Friday, April 22, 2005

Draft Watch: A better option than the draft

Intel Dump's Phil Carter, who wrote "The Case for the Draft", had a guest blog last week on Operation Truth looking at a RAND study that suggests options for shoring up our military other than the draft. This is from the summary:
Recruiting is expensive. On average, it costs the U.S. Army about $15,000 to recruit one soldier,1 and it must recruit 80,000 to 90,000 each year. If a soldier fails to complete his or her first term, the Army must spend a like amount for a replacement. Thus, it is very much in the Army's interest to minimize losses at every phase of the first term. This has become more important in recent years because the Army, during the lean recruiting years in the late 1990s, vigorously expanded its recruiting effort by adding and expanding enlistment incentives, by increasing recruiting resources, and by modifying recruiting practices.

This monograph focuses on the implications of these decisions for the manning and success of first-term soldiers. It also examines how the Army manages first-term soldiers. Training losses and retention problems drive up the demand for new recruits. Given the expense of recruiting and training losses, the Army should assess whether different management strategies could improve the success rates for first-term soldiers. It may be possible to cut attrition without compromising Army standards.

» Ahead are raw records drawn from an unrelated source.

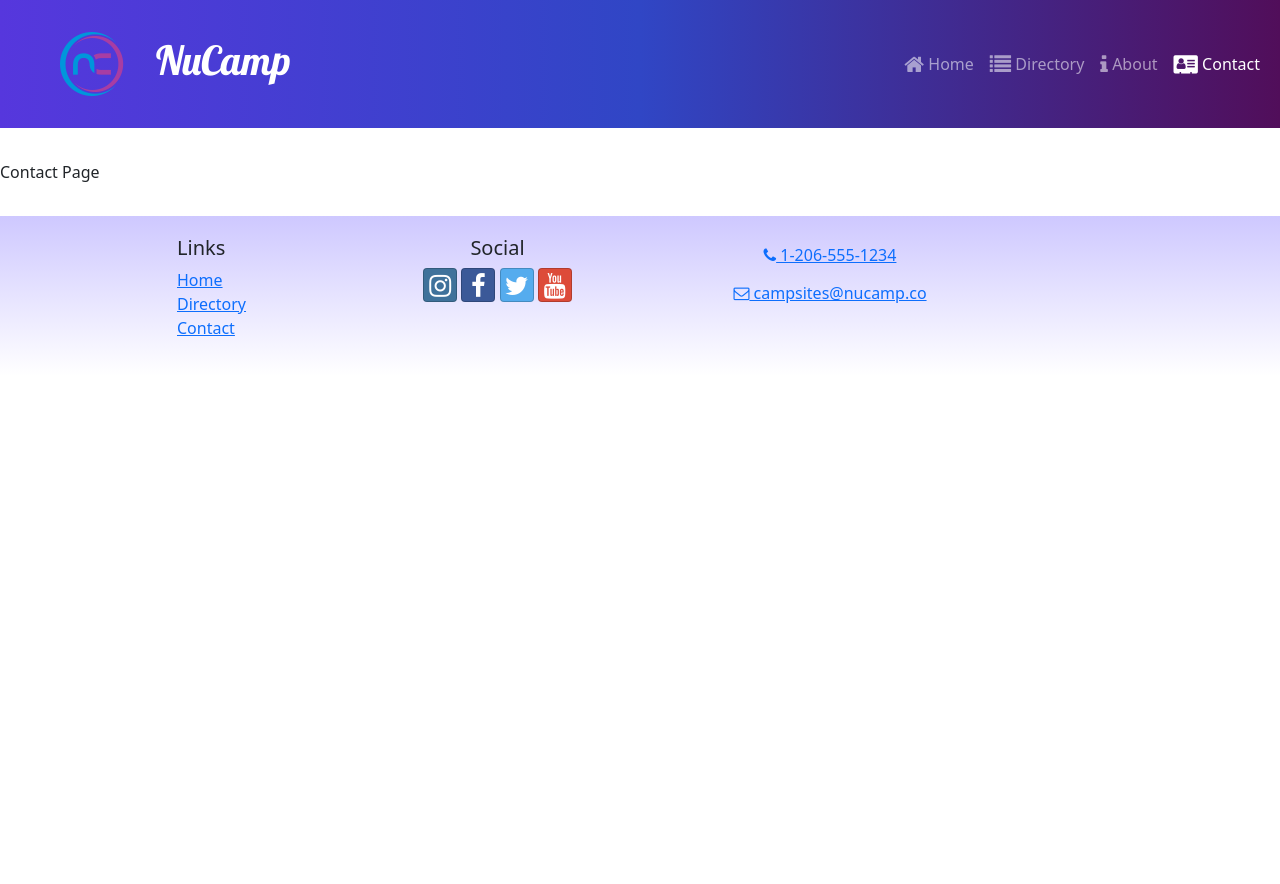
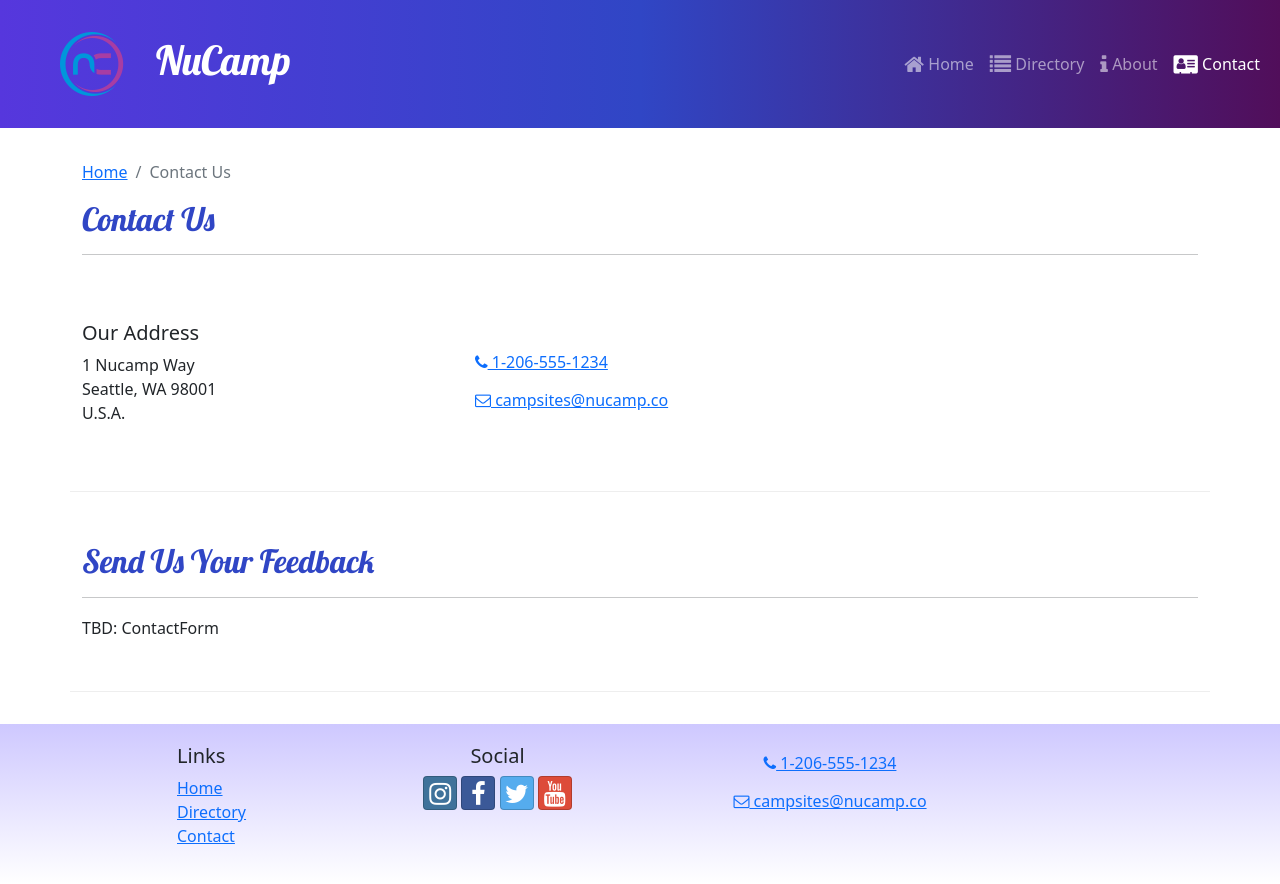
Before and after one commit to fgarciadp/Nucamp-Project-01, a React (Create React App) app: page /contact in a window 1280 px wide. Before the commit the page ends 800 px from the top, so only its background shows below. Built offline with nearby package versions, Linux system fonts and the light colour scheme.

Commit message:
Added ContactPage

```diff
--- a/src/features/display/AnimatedDisplayCard.js
+++ b/src/features/display/AnimatedDisplayCard.js
@@ -10,7 +10,7 @@
     const animatedStyle = useSpring({
         opacity: toggle ? 1 : 0,
         transform: toggle ? 'scale(1,1)' : 'scale(1,0)',
-        config: { duration: 500 },
+        config: { duration: 1000 },
     });
 
     useEffect(() => {
--- a/src/features/display/DisplayList.js
+++ b/src/features/display/DisplayList.js
@@ -12,9 +12,11 @@
         <Row>
             {items.map((item, idx) => {
                 return (
-                    <Col md className='m-1' key={idx}>
-                        <AnimatedDisplayCard item={item} />
-                    </Col>
+                    item && (
+                        <Col md className='m-1' key={idx}>
+                            <AnimatedDisplayCard item={item} />
+                        </Col>
+                    )
                 );
             })}
         </Row>
--- a/src/pages/ContactPage.js
+++ b/src/pages/ContactPage.js
@@ -1,8 +1,49 @@
+import { Container, Col, Row } from "reactstrap";
+import SubHeader from "../components/SubHeader";
+
+
 const ContactPage = () => {
     return (
-        <div>
-            Contact Page
-        </div>
+        <Container>
+            <SubHeader current='Contact Us' />
+            <Row className='row-content align-items-center'>
+                <Col sm='4'>
+                    <h5>Our Address</h5>
+                    <address>
+                        1 Nucamp Way
+                        <br />
+                        Seattle, WA 98001
+                        <br />
+                        U.S.A.
+                    </address>
+                </Col>
+                <Col>
+                    <a
+                        role='button'
+                        className='btn btn-link'
+                        href='tel:+12065551234' >
+                        <i className='fa fa-phone' /> 1-206-555-1234
+                    </a>
+                    <br />
+                    <a
+                        role='button'
+                        className='btn btn-link'
+                        href='mailto:fakeemail@fakeemail.co'
+                    >
+                        <i className='fa fa-envelope-o' /> campsites@nucamp.co
+                    </a>
+                </Col>
+            </Row>
+            <Row className='row-content'>
+                <Col xs='12'>
+                    <h2>Send Us Your Feedback</h2>
+                    <hr/>
+                </Col>
+                <Col md='10'>
+                TBD: ContactForm
+                </Col>
+            </Row>
+        </Container>
     )
 }
 
```
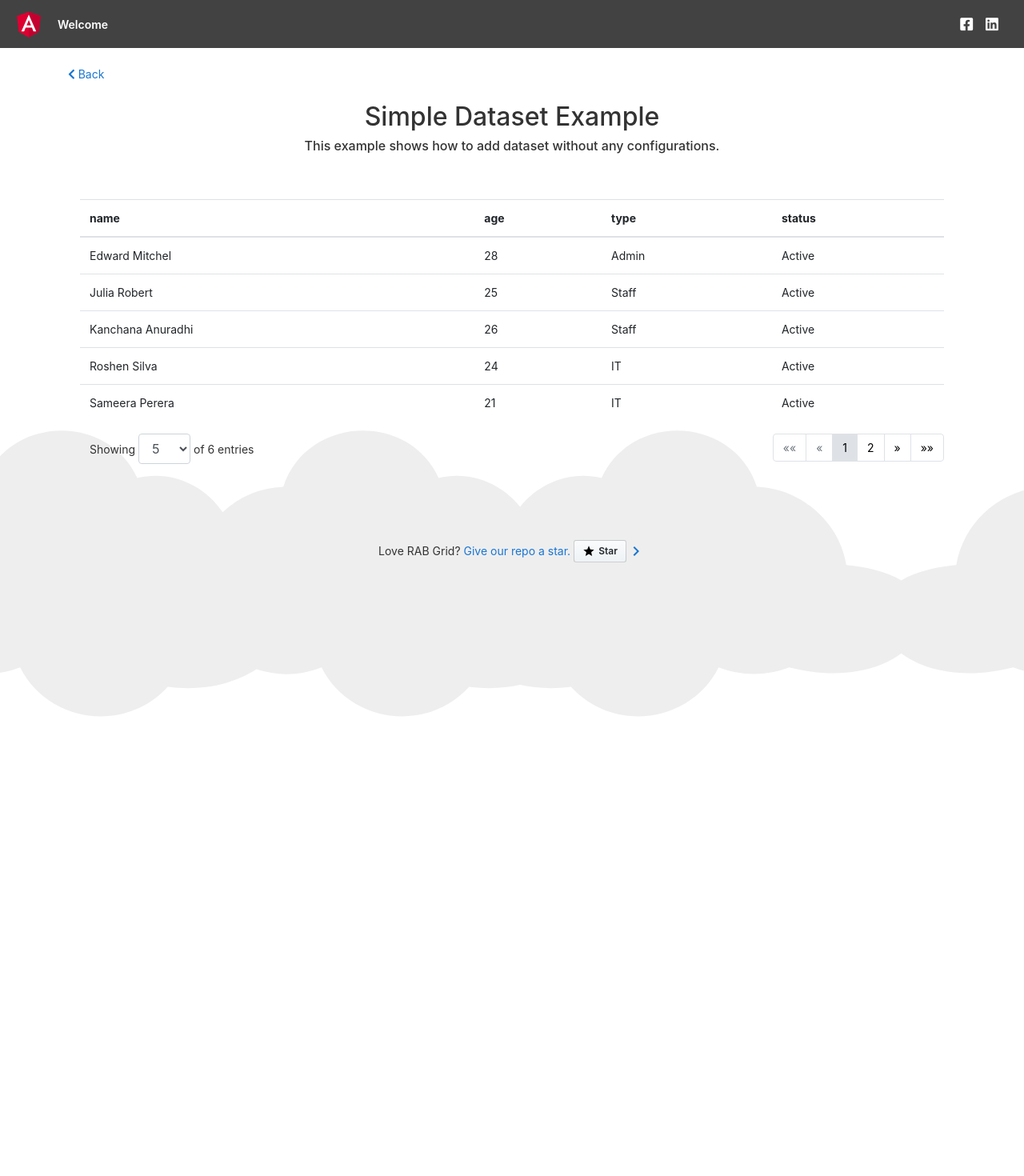
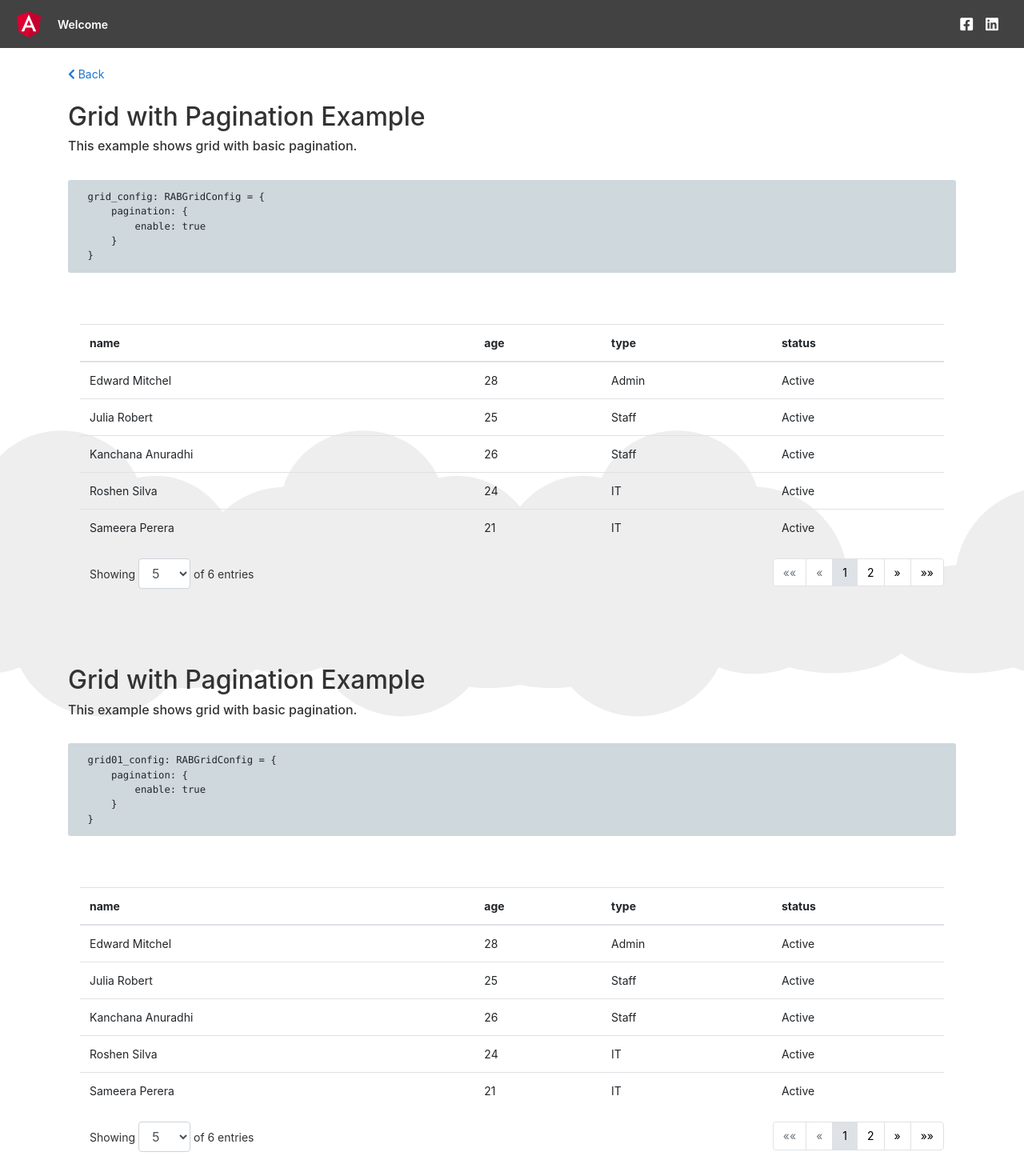
Before and after one commit to rashintha/rab-grid, an Angular app: page /ex03 in a window 1280 px wide. Shown: the top 1470 px of the page at 80% size. Before the commit the page ends 800 px from the top, so only its background shows below. Built offline with nearby package versions, Linux system fonts and the light colour scheme.

Commit message:
Under constructions note added.

```diff
--- a/src/app/Examples/example03/example03.component.html
+++ b/src/app/Examples/example03/example03.component.html
@@ -6,12 +6,44 @@
             </a>
         </div>
     </div>
+
     <div class="row">
-        <div class="col h2 text-center">Simple Dataset Example</div>
+        <div class="col h2">Grid with Pagination Example</div>
     </div>
     <div class="row">
-        <div class="col h6 text-center pb-5">This example shows how to add dataset without any configurations.</div>
+        <div class="col h6 pb-4">This example shows grid with basic pagination.</div>
+    </div>
+    <div class="row">
+        <div class="col pb-5">
+            <pre><code>{{
+"grid_config: RABGridConfig = {
+    pagination: {
+        enable: true
+    }
+}"}}</code></pre>
+        </div>
     </div>
 
     <rab-grid [config]="grid01_config" [data]="grid_data"></rab-grid>
 </div>
+
+<div class="container content">
+    <div class="row">
+        <div class="col h2">Grid with Pagination Example</div>
+    </div>
+    <div class="row">
+        <div class="col h6 pb-4">This example shows grid with basic pagination.</div>
+    </div>
+    <div class="row">
+        <div class="col pb-5">
+            <pre><code>{{
+"grid01_config: RABGridConfig = {
+    pagination: {
+        enable: true
+    }
+}"}}</code></pre>
+        </div>
+    </div>
+
+    <rab-grid [config]="grid02_config" [data]="grid_data"></rab-grid>
+</div>
--- a/src/app/Examples/example03/example03.component.ts
+++ b/src/app/Examples/example03/example03.component.ts
@@ -23,6 +23,12 @@ export class Example03Component implements OnInit {
     }
   }
 
+  grid02_config: RABGridConfig = {
+    pagination: {
+      enable: true,
+    }
+  }
+
   constructor() { }
 
   ngOnInit(): void {
```
Also changed, not shown: 1 other file (tests, documents, lock files or other folders).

Carter is also participating in an ongoing online debate with James Joyner of Outside the Beltway about the possible need for the draft at Legal Affairs. Very interesting stuff...